If you have held your driving licence for more than 2 years then you can get a maximum of 11 penalty points on your driving records. If you reach 12 or more points the court is obliged to disqualify you from driving for at least six months; however, that period doubles each time you reach 12 points. A driving ban resulting from 12 or more penalty points is called a totting up ban.
A court can choose not to impose a totting up ban if they are persuaded that doing so would cause exceptional hardship.
In October 2020, the Sentencing Council issued new guidelines, which do not change the law but do highlight some important points to magistrates and judges. In particular, they say that the loss of employment is an inevitable consequence of a driving ban for many people and so should not be treated as exceptional hardship. However, cases such as Allen v Barclay show that losing a job can have consequences to a person’s ability to pay bank loans that would have long term financial consequences out of proportion to an otherwise minor motoring conviction, which can count as exceptional hardship. In a recent case, we were able to persuade a magistrates court that our client’s business would suffer if he were banned and that would in turn affect a number of suppliers who rely heavily on our client’s business for their income. This was sufficient to persuade the court not to disqualify our client.
Experience has shown us that the best approach is to focus on exceptional hardship that would be caused to other people if you were banned from driving. Hardship caused to employees and employers are usually the strongest arguments, although hardship to children and other family members can also form the core of a strong application.
It is important to show evidence, which is likely to mean letters from those likely to be affected at the very least – but their attendance at court can be far more effective. You may also have to provide documentary evidence of the likely consequences to you and others, e.g. if you will be unable to pay loans then proof of those loans as well as proof that you will be unable to work if you lose your licence.
By involving a specialist motoring law solicitor as early as possible you give yourself the best possible chance of winning your case, whether that means avoiding convicition, keeping your driving licence or simply minimising the consequences of a guilty plea. We can help you however you decide to deal with your case.

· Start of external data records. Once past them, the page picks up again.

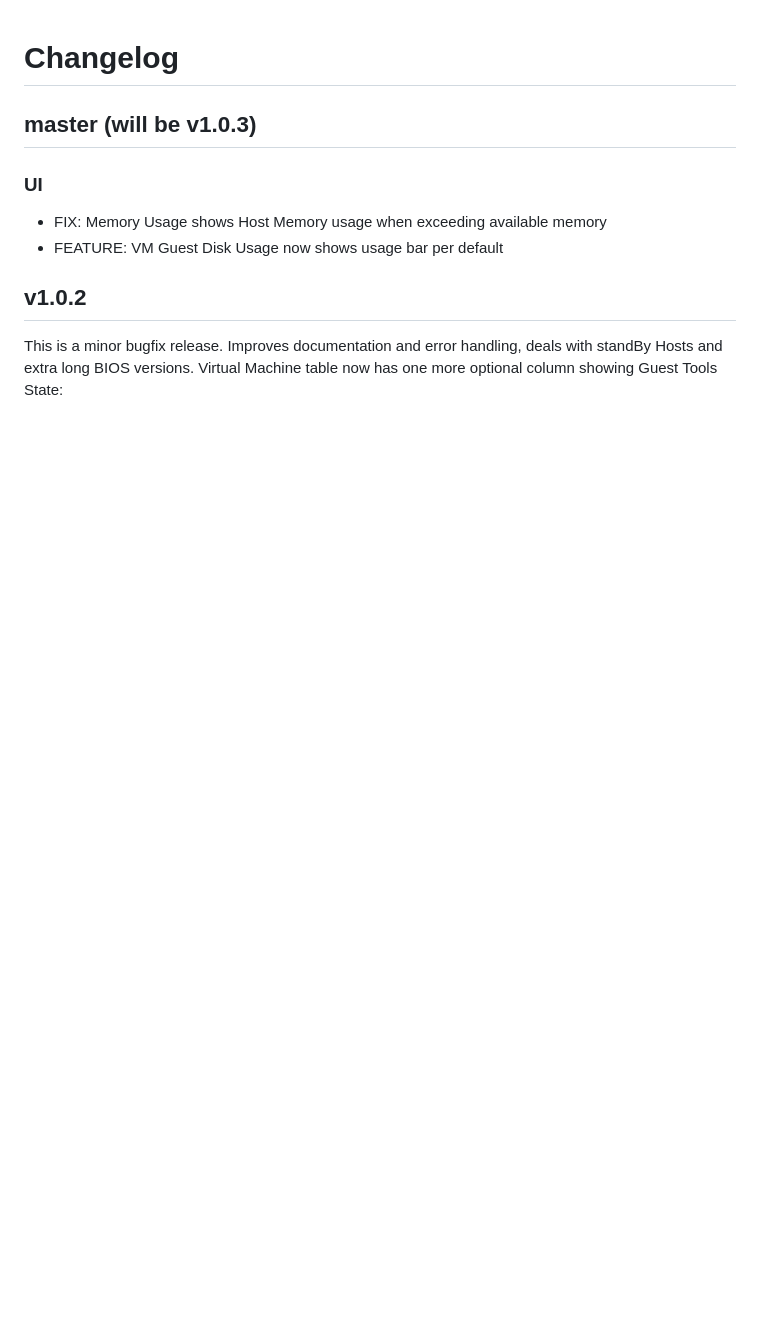
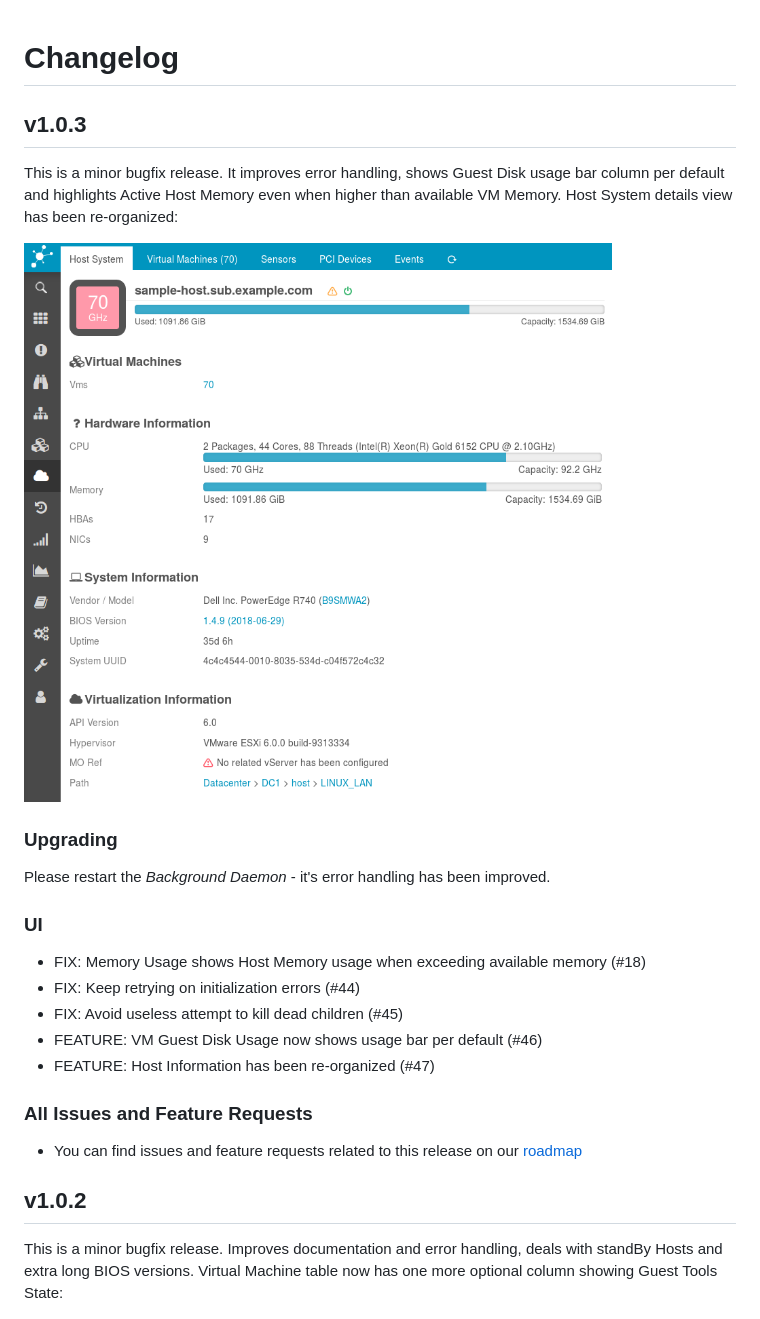
Before and after one commit to Icinga/icingaweb2-module-vspheredb, a Markdown page: doc/84-Changelog.md, the part around the change. Drawn GitHub-style; pictures changed too: doc/screenshot/84_changelog/0804_hostinfo-reorganized.png (added); blank space fills up the shorter version.

Commit message:
Prepare v1.0.3

```diff
--- a/doc/84-Changelog.md
+++ b/doc/84-Changelog.md
@@ -1,12 +1,29 @@
 <a id="Changelog"></a>Changelog
 ===============================
 
-master (will be v1.0.3)
------------------------
+v1.0.3
+------
+
+This is a minor bugfix release. It improves error handling, shows Guest Disk
+usage bar column per default and highlights Active Host Memory even when higher
+than available VM Memory. Host System details view has been re-organized:
+
+![Host System details](screenshot/84_changelog/0804_hostinfo-reorganized.png)
+
+### Upgrading
+
+Please restart the *Background Daemon* - it's error handling has been improved.
 
 ### UI
-* FIX: Memory Usage shows Host Memory usage when exceeding available memory
-* FEATURE: VM Guest Disk Usage now shows usage bar per default
+* FIX: Memory Usage shows Host Memory usage when exceeding available memory (#18)
+* FIX: Keep retrying on initialization errors (#44)
+* FIX: Avoid useless attempt to kill dead children (#45)
+* FEATURE: VM Guest Disk Usage now shows usage bar per default (#46)
+* FEATURE: Host Information has been re-organized (#47)
+
+### All Issues and Feature Requests
+* You can find issues and feature requests related to this release on our
+  [roadmap](https://github.com/Icinga/icingaweb2-module-vspheredb/milestone/3?closed=1)
 
 v1.0.2
 ------
```
Also changed, not shown: README.md (+2 -0 lines), doc/01-Installation.md (+1 -1 lines), 2 other files.
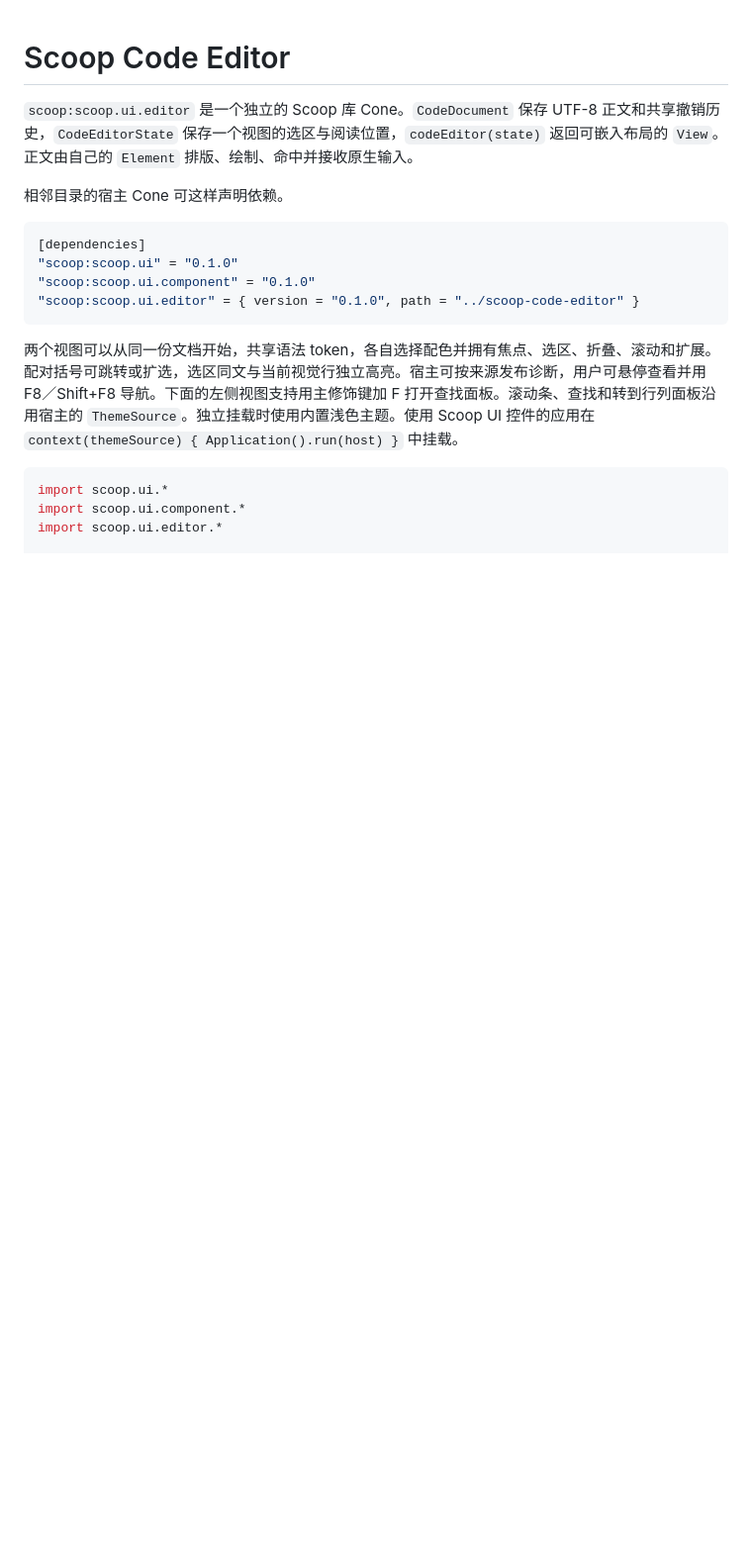
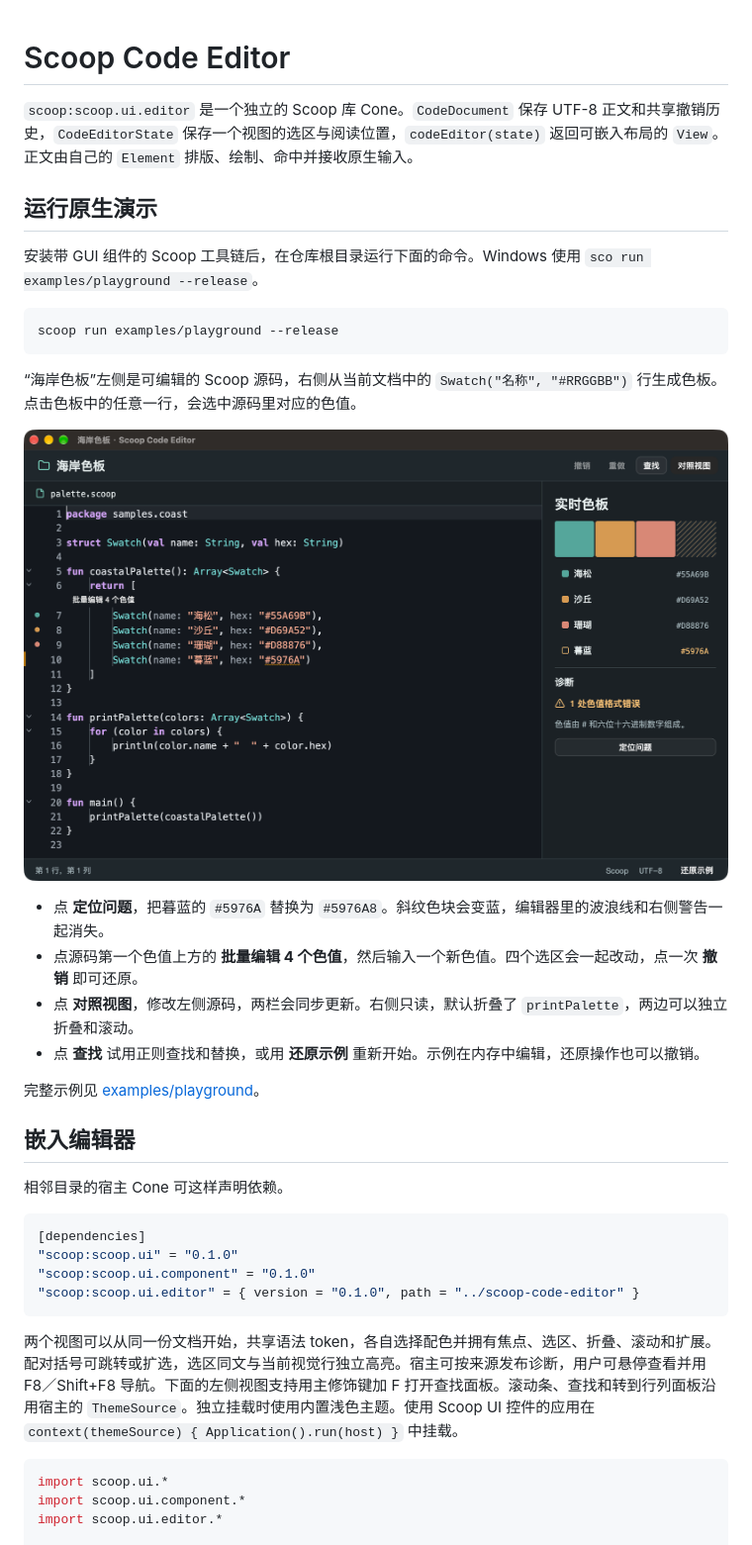
Before and after one commit to scoop-lang/scoop-code-editor, a Markdown page: README.md, the part around the change. Shown at 99% size. Drawn GitHub-style; pictures changed too: docs/images/playground.png (added); blank space fills up the shorter version.

Commit message:
Add an interactive native color palette editor demo

````diff
--- a/README.md
+++ b/README.md
@@ -1,6 +1,27 @@
 # Scoop Code Editor
 
 `scoop:scoop.ui.editor` 是一个独立的 Scoop 库 Cone。`CodeDocument` 保存 UTF-8 正文和共享撤销历史，`CodeEditorState` 保存一个视图的选区与阅读位置，`codeEditor(state)` 返回可嵌入布局的 `View`。正文由自己的 `Element` 排版、绘制、命中并接收原生输入。
+
+## 运行原生演示
+
+安装带 GUI 组件的 Scoop 工具链后，在仓库根目录运行下面的命令。Windows 使用 `sco run examples/playground --release`。
+
+```sh
+scoop run examples/playground --release
+```
+
+“海岸色板”左侧是可编辑的 Scoop 源码，右侧从当前文档中的 `Swatch("名称", "#RRGGBB")` 行生成色板。点击色板中的任意一行，会选中源码里对应的色值。
+
+![海岸色板原生窗口，左侧是带行内提示和 CodeLens 的源码，右侧是实时色板和诊断](docs/images/playground.png)
+
+- 点 **定位问题**，把暮蓝的 `#5976A` 替换为 `#5976A8`。斜纹色块会变蓝，编辑器里的波浪线和右侧警告一起消失。
+- 点源码第一个色值上方的 **批量编辑 4 个色值**，然后输入一个新色值。四个选区会一起改动，点一次 **撤销** 即可还原。
+- 点 **对照视图**，修改左侧源码，两栏会同步更新。右侧只读，默认折叠了 `printPalette`，两边可以独立折叠和滚动。
+- 点 **查找** 试用正则查找和替换，或用 **还原示例** 重新开始。示例在内存中编辑，还原操作也可以撤销。
+
+完整示例见 [examples/playground](examples/playground)。
+
+## 嵌入编辑器
 
 相邻目录的宿主 Cone 可这样声明依赖。
 
````
Also changed, not shown: 9 other files.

The sooner you get in touch the sooner we can get to work on your case.
Don't delay, call one of our expert motoring specliast solicitors now on 020 8242 4440 or visit our contact page to send us an email.